== Segment start ==
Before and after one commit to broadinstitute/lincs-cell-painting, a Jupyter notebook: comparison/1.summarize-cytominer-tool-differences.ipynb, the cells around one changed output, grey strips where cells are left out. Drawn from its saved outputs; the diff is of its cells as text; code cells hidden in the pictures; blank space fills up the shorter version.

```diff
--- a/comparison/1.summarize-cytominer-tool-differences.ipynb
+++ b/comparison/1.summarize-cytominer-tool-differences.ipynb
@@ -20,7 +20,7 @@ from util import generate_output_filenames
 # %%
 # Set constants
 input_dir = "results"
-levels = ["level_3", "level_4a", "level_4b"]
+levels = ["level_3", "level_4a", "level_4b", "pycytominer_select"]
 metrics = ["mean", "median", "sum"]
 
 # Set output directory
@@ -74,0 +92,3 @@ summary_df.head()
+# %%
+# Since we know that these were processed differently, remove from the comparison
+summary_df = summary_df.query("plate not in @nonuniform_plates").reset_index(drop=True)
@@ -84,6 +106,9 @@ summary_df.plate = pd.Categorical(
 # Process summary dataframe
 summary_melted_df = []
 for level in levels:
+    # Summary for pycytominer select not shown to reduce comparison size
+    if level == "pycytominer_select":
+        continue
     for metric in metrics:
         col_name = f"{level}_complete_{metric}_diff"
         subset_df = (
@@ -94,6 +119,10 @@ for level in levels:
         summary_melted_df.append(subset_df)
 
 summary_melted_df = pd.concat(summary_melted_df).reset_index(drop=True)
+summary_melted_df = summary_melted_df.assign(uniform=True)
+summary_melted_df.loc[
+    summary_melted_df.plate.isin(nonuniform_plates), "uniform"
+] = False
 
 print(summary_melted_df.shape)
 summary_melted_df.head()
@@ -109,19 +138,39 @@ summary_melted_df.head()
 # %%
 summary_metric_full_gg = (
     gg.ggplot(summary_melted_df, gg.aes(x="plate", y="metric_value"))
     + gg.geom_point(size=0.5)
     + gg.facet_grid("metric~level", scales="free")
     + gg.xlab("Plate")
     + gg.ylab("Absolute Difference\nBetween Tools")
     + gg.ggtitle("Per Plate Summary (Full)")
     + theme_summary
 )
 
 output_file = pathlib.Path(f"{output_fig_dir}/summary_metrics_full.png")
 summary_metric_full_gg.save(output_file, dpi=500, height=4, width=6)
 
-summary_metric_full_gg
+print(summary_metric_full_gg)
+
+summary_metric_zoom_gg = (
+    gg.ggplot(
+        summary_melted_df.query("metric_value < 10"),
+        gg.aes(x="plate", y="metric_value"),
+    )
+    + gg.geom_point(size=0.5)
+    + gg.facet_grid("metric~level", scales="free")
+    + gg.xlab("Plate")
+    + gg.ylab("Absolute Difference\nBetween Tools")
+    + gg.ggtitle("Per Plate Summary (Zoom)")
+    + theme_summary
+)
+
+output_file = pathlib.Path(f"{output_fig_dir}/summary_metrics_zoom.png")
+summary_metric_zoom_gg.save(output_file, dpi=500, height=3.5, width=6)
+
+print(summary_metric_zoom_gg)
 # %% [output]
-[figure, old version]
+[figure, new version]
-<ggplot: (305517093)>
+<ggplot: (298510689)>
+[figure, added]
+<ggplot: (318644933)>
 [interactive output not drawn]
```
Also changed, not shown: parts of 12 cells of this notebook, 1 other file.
== Segment end ==
> Exercise brief: Nothing in the records above may be left out; repeat them exactly.

> Exercise output:
Before and after one commit to broadinstitute/lincs-cell-painting, a Jupyter notebook: comparison/1.summarize-cytominer-tool-differences.ipynb, the cells around one changed output, grey strips where cells are left out. Drawn from its saved outputs; the diff is of its cells as text; code cells hidden in the pictures; blank space fills up the shorter version.

```diff
--- a/comparison/1.summarize-cytominer-tool-differences.ipynb
+++ b/comparison/1.summarize-cytominer-tool-differences.ipynb
@@ -20,7 +20,7 @@ from util import generate_output_filenames
 # %%
 # Set constants
 input_dir = "results"
-levels = ["level_3", "level_4a", "level_4b"]
+levels = ["level_3", "level_4a", "level_4b", "pycytominer_select"]
 metrics = ["mean", "median", "sum"]
 
 # Set output directory
@@ -74,0 +92,3 @@ summary_df.head()
+# %%
+# Since we know that these were processed differently, remove from the comparison
+summary_df = summary_df.query("plate not in @nonuniform_plates").reset_index(drop=True)
@@ -84,6 +106,9 @@ summary_df.plate = pd.Categorical(
 # Process summary dataframe
 summary_melted_df = []
 for level in levels:
+    # Summary for pycytominer select not shown to reduce comparison size
+    if level == "pycytominer_select":
+        continue
     for metric in metrics:
         col_name = f"{level}_complete_{metric}_diff"
         subset_df = (
@@ -94,6 +119,10 @@ for level in levels:
         summary_melted_df.append(subset_df)
 
 summary_melted_df = pd.concat(summary_melted_df).reset_index(drop=True)
+summary_melted_df = summary_melted_df.assign(uniform=True)
+summary_melted_df.loc[
+    summary_melted_df.plate.isin(nonuniform_plates), "uniform"
+] = False
 
 print(summary_melted_df.shape)
 summary_melted_df.head()
@@ -109,19 +138,39 @@ summary_melted_df.head()
 # %%
 summary_metric_full_gg = (
     gg.ggplot(summary_melted_df, gg.aes(x="plate", y="metric_value"))
     + gg.geom_point(size=0.5)
     + gg.facet_grid("metric~level", scales="free")
     + gg.xlab("Plate")
     + gg.ylab("Absolute Difference\nBetween Tools")
     + gg.ggtitle("Per Plate Summary (Full)")
     + theme_summary
 )
 
 output_file = pathlib.Path(f"{output_fig_dir}/summary_metrics_full.png")
 summary_metric_full_gg.save(output_file, dpi=500, height=4, width=6)
 
-summary_metric_full_gg
+print(summary_metric_full_gg)
+
+summary_metric_zoom_gg = (
+    gg.ggplot(
+        summary_melted_df.query("metric_value < 10"),
+        gg.aes(x="plate", y="metric_value"),
+    )
+    + gg.geom_point(size=0.5)
+    + gg.facet_grid("metric~level", scales="free")
+    + gg.xlab("Plate")
+    + gg.ylab("Absolute Difference\nBetween Tools")
+    + gg.ggtitle("Per Plate Summary (Zoom)")
+    + theme_summary
+)
+
+output_file = pathlib.Path(f"{output_fig_dir}/summary_metrics_zoom.png")
+summary_metric_zoom_gg.save(output_file, dpi=500, height=3.5, width=6)
+
+print(summary_metric_zoom_gg)
 # %% [output]
-[figure, old version]
+[figure, new version]
-<ggplot: (305517093)>
+<ggplot: (298510689)>
+[figure, added]
+<ggplot: (318644933)>
 [interactive output not drawn]
```
Also changed, not shown: parts of 12 cells of this notebook, 1 other file.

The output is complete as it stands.